[Web interface edit records]
==================================================

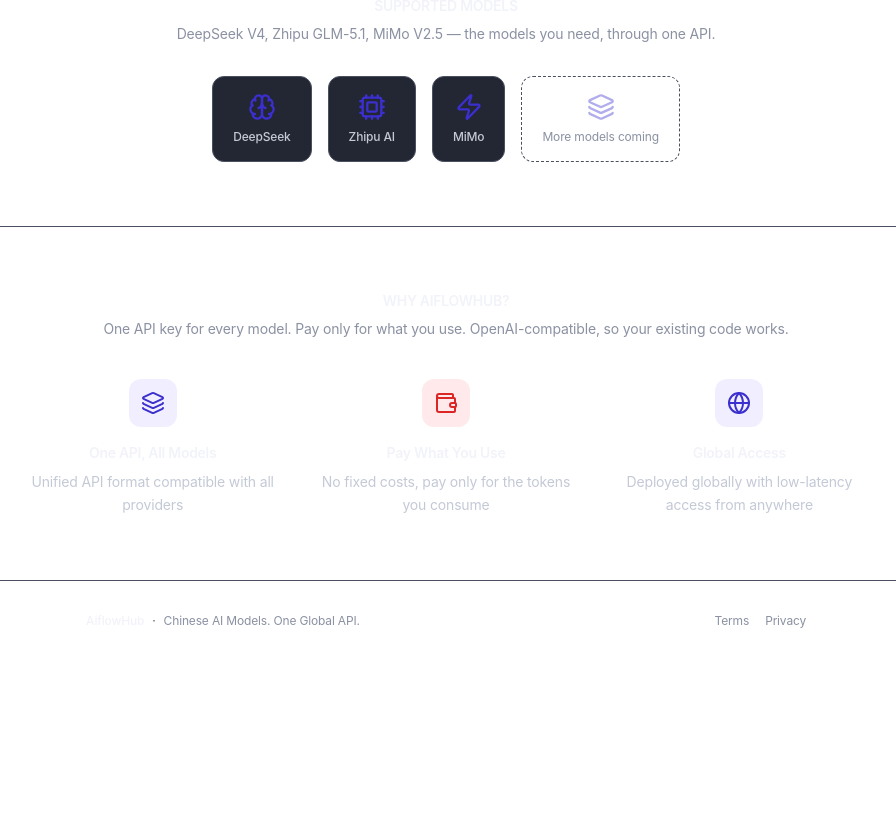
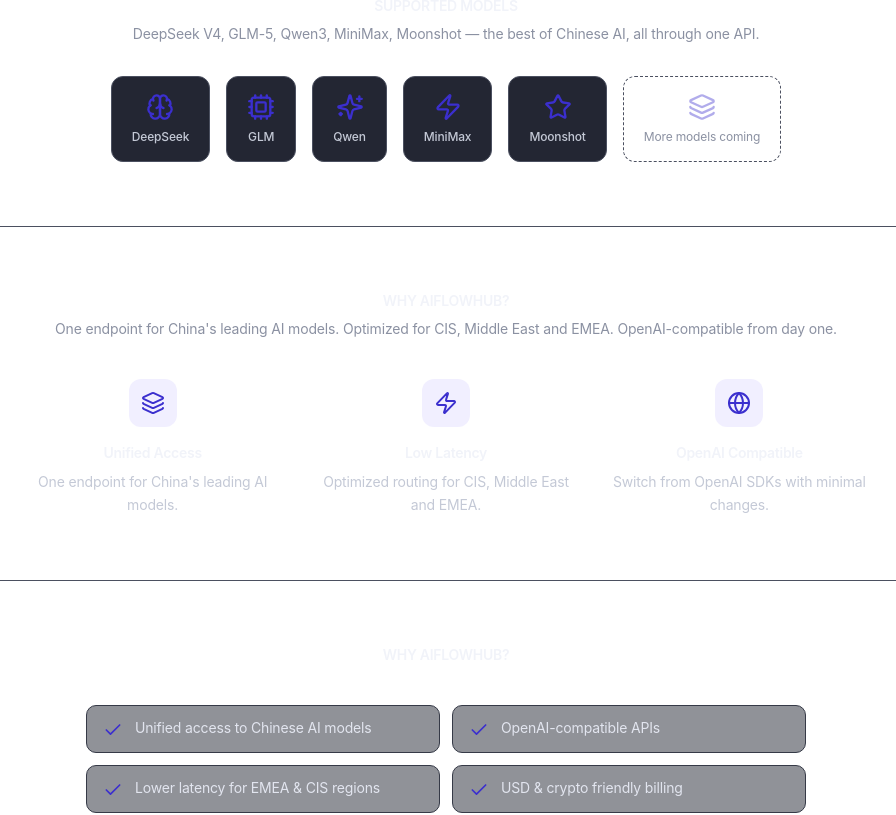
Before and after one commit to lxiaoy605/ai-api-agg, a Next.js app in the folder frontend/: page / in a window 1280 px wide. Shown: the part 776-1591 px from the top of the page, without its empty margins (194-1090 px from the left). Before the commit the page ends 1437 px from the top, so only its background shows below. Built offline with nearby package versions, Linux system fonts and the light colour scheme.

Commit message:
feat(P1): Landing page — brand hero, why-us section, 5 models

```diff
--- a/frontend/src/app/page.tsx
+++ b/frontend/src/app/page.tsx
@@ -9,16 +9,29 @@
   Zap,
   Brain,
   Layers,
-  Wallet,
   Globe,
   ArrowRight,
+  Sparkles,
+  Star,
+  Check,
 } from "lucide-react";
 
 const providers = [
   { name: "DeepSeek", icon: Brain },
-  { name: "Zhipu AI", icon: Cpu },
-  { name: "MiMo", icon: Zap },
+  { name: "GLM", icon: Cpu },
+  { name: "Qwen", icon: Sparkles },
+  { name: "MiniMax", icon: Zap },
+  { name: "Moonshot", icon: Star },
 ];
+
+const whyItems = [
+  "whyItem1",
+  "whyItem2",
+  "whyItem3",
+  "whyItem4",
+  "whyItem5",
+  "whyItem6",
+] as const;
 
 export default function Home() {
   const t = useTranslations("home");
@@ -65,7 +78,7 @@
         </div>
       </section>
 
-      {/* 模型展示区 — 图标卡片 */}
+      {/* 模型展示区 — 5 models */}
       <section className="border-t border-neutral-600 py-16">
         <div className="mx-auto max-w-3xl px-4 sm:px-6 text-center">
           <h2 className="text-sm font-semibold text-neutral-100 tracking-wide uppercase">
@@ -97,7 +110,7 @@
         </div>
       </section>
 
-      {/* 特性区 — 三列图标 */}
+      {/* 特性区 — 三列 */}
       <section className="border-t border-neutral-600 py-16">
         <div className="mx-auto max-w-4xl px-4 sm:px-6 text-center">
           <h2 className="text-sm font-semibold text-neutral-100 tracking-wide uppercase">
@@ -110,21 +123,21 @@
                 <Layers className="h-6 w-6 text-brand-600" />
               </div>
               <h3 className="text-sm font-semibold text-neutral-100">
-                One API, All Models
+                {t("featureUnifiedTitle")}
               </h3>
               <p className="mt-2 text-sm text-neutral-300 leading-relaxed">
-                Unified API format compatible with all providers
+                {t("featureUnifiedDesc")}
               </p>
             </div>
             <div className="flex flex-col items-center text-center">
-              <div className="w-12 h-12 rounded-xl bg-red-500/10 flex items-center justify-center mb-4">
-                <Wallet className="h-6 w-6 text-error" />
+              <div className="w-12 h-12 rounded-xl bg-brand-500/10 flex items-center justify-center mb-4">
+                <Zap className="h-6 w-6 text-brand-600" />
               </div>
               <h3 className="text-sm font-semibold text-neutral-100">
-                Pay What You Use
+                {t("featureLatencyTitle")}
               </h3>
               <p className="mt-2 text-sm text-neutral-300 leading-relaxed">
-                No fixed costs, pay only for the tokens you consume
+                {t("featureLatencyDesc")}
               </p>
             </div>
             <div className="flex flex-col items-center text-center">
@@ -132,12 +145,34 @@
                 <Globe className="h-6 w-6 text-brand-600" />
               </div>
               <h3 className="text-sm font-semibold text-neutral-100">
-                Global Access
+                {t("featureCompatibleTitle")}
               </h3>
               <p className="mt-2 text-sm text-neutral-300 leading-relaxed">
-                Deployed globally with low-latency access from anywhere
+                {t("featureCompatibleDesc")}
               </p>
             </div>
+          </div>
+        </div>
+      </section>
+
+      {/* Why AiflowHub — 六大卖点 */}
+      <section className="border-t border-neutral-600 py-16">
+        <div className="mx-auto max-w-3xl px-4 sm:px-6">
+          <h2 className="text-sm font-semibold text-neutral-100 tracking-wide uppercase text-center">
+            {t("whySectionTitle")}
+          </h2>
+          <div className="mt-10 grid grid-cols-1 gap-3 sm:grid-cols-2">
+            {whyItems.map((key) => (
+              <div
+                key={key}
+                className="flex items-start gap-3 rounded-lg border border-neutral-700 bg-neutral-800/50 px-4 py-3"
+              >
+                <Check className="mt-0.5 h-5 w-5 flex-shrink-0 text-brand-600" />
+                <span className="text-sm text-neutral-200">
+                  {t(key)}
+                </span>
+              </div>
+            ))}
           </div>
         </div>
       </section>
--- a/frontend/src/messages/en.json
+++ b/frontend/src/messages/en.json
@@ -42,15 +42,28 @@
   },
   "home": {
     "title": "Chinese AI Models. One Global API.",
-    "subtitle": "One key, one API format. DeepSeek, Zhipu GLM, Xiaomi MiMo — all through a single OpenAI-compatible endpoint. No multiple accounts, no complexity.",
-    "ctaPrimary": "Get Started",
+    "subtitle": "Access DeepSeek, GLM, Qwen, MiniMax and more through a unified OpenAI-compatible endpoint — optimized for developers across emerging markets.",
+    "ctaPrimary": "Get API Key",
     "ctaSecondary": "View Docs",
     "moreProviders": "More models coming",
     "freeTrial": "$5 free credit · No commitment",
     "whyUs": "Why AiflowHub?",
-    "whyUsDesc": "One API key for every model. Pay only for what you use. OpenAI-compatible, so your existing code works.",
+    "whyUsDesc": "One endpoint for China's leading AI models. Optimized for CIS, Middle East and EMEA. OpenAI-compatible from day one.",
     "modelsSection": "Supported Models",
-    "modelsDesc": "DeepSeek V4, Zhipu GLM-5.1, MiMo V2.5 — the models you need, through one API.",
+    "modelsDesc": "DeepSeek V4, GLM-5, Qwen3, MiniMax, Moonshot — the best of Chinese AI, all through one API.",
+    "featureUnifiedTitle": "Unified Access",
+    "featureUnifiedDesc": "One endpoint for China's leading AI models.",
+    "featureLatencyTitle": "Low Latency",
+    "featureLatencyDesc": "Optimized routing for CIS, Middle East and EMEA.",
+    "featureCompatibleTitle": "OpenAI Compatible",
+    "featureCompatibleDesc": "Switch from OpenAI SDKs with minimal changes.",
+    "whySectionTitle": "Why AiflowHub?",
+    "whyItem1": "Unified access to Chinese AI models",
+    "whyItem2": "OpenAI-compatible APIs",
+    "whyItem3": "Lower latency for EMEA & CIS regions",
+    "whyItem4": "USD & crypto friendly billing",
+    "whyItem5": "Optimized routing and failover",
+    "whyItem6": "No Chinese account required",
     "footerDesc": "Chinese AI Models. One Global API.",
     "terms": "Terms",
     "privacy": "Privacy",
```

==================================================

**Task item**:
Repeat each line of the records exactly. Do not include the pictures.

**Reply**:
Before and after one commit to lxiaoy605/ai-api-agg, a Next.js app in the folder frontend/: page / in a window 1280 px wide. Shown: the part 776-1591 px from the top of the page, without its empty margins (194-1090 px from the left). Before the commit the page ends 1437 px from the top, so only its background shows below. Built offline with nearby package versions, Linux system fonts and the light colour scheme.

Commit message:
feat(P1): Landing page — brand hero, why-us section, 5 models

```diff
--- a/frontend/src/app/page.tsx
+++ b/frontend/src/app/page.tsx
@@ -9,16 +9,29 @@
   Zap,
   Brain,
   Layers,
-  Wallet,
   Globe,
   ArrowRight,
+  Sparkles,
+  Star,
+  Check,
 } from "lucide-react";
 
 const providers = [
   { name: "DeepSeek", icon: Brain },
-  { name: "Zhipu AI", icon: Cpu },
-  { name: "MiMo", icon: Zap },
+  { name: "GLM", icon: Cpu },
+  { name: "Qwen", icon: Sparkles },
+  { name: "MiniMax", icon: Zap },
+  { name: "Moonshot", icon: Star },
 ];
+
+const whyItems = [
+  "whyItem1",
+  "whyItem2",
+  "whyItem3",
+  "whyItem4",
+  "whyItem5",
+  "whyItem6",
+] as const;
 
 export default function Home() {
   const t = useTranslations("home");
@@ -65,7 +78,7 @@
         </div>
       </section>
 
-      {/* 模型展示区 — 图标卡片 */}
+      {/* 模型展示区 — 5 models */}
       <section className="border-t border-neutral-600 py-16">
         <div className="mx-auto max-w-3xl px-4 sm:px-6 text-center">
           <h2 className="text-sm font-semibold text-neutral-100 tracking-wide uppercase">
@@ -97,7 +110,7 @@
         </div>
       </section>
 
-      {/* 特性区 — 三列图标 */}
+      {/* 特性区 — 三列 */}
       <section className="border-t border-neutral-600 py-16">
         <div className="mx-auto max-w-4xl px-4 sm:px-6 text-center">
           <h2 className="text-sm font-semibold text-neutral-100 tracking-wide uppercase">
@@ -110,21 +123,21 @@
                 <Layers className="h-6 w-6 text-brand-600" />
               </div>
               <h3 className="text-sm font-semibold text-neutral-100">
-                One API, All Models
+                {t("featureUnifiedTitle")}
               </h3>
               <p className="mt-2 text-sm text-neutral-300 leading-relaxed">
-                Unified API format compatible with all providers
+                {t("featureUnifiedDesc")}
               </p>
             </div>
             <div className="flex flex-col items-center text-center">
-              <div className="w-12 h-12 rounded-xl bg-red-500/10 flex items-center justify-center mb-4">
-                <Wallet className="h-6 w-6 text-error" />
+              <div className="w-12 h-12 rounded-xl bg-brand-500/10 flex items-center justify-center mb-4">
+                <Zap className="h-6 w-6 text-brand-600" />
               </div>
               <h3 className="text-sm font-semibold text-neutral-100">
-                Pay What You Use
+                {t("featureLatencyTitle")}
               </h3>
               <p className="mt-2 text-sm text-neutral-300 leading-relaxed">
-                No fixed costs, pay only for the tokens you consume
+                {t("featureLatencyDesc")}
               </p>
             </div>
             <div className="flex flex-col items-center text-center">
@@ -132,12 +145,34 @@
                 <Globe className="h-6 w-6 text-brand-600" />
               </div>
               <h3 className="text-sm font-semibold text-neutral-100">
-                Global Access
+                {t("featureCompatibleTitle")}
               </h3>
               <p className="mt-2 text-sm text-neutral-300 leading-relaxed">
-                Deployed globally with low-latency access from anywhere
+                {t("featureCompatibleDesc")}
               </p>
             </div>
+          </div>
+        </div>
+      </section>
+
+      {/* Why AiflowHub — 六大卖点 */}
+      <section className="border-t border-neutral-600 py-16">
+        <div className="mx-auto max-w-3xl px-4 sm:px-6">
+          <h2 className="text-sm font-semibold text-neutral-100 tracking-wide uppercase text-center">
+            {t("whySectionTitle")}
+          </h2>
+          <div className="mt-10 grid grid-cols-1 gap-3 sm:grid-cols-2">
+            {whyItems.map((key) => (
+              <div
+                key={key}
+                className="flex items-start gap-3 rounded-lg border border-neutral-700 bg-neutral-800/50 px-4 py-3"
+              >
+                <Check className="mt-0.5 h-5 w-5 flex-shrink-0 text-brand-600" />
+                <span className="text-sm text-neutral-200">
+                  {t(key)}
+                </span>
+              </div>
+            ))}
           </div>
         </div>
       </section>
--- a/frontend/src/messages/en.json
+++ b/frontend/src/messages/en.json
@@ -42,15 +42,28 @@
   },
   "home": {
     "title": "Chinese AI Models. One Global API.",
-    "subtitle": "One key, one API format. DeepSeek, Zhipu GLM, Xiaomi MiMo — all through a single OpenAI-compatible endpoint. No multiple accounts, no complexity.",
-    "ctaPrimary": "Get Started",
+    "subtitle": "Access DeepSeek, GLM, Qwen, MiniMax and more through a unified OpenAI-compatible endpoint — optimized for developers across emerging markets.",
+    "ctaPrimary": "Get API Key",
     "ctaSecondary": "View Docs",
     "moreProviders": "More models coming",
     "freeTrial": "$5 free credit · No commitment",
     "whyUs": "Why AiflowHub?",
-    "whyUsDesc": "One API key for every model. Pay only for what you use. OpenAI-compatible, so your existing code works.",
+    "whyUsDesc": "One endpoint for China's leading AI models. Optimized for CIS, Middle East and EMEA. OpenAI-compatible from day one.",
     "modelsSection": "Supported Models",
-    "modelsDesc": "DeepSeek V4, Zhipu GLM-5.1, MiMo V2.5 — the models you need, through one API.",
+    "modelsDesc": "DeepSeek V4, GLM-5, Qwen3, MiniMax, Moonshot — the best of Chinese AI, all through one API.",
+    "featureUnifiedTitle": "Unified Access",
+    "featureUnifiedDesc": "One endpoint for China's leading AI models.",
+    "featureLatencyTitle": "Low Latency",
+    "featureLatencyDesc": "Optimized routing for CIS, Middle East and EMEA.",
+    "featureCompatibleTitle": "OpenAI Compatible",
+    "featureCompatibleDesc": "Switch from OpenAI SDKs with minimal changes.",
+    "whySectionTitle": "Why AiflowHub?",
+    "whyItem1": "Unified access to Chinese AI models",
+    "whyItem2": "OpenAI-compatible APIs",
+    "whyItem3": "Lower latency for EMEA & CIS regions",
+    "whyItem4": "USD & crypto friendly billing",
+    "whyItem5": "Optimized routing and failover",
+    "whyItem6": "No Chinese account required",
     "footerDesc": "Chinese AI Models. One Global API.",
     "terms": "Terms",
     "privacy": "Privacy",
```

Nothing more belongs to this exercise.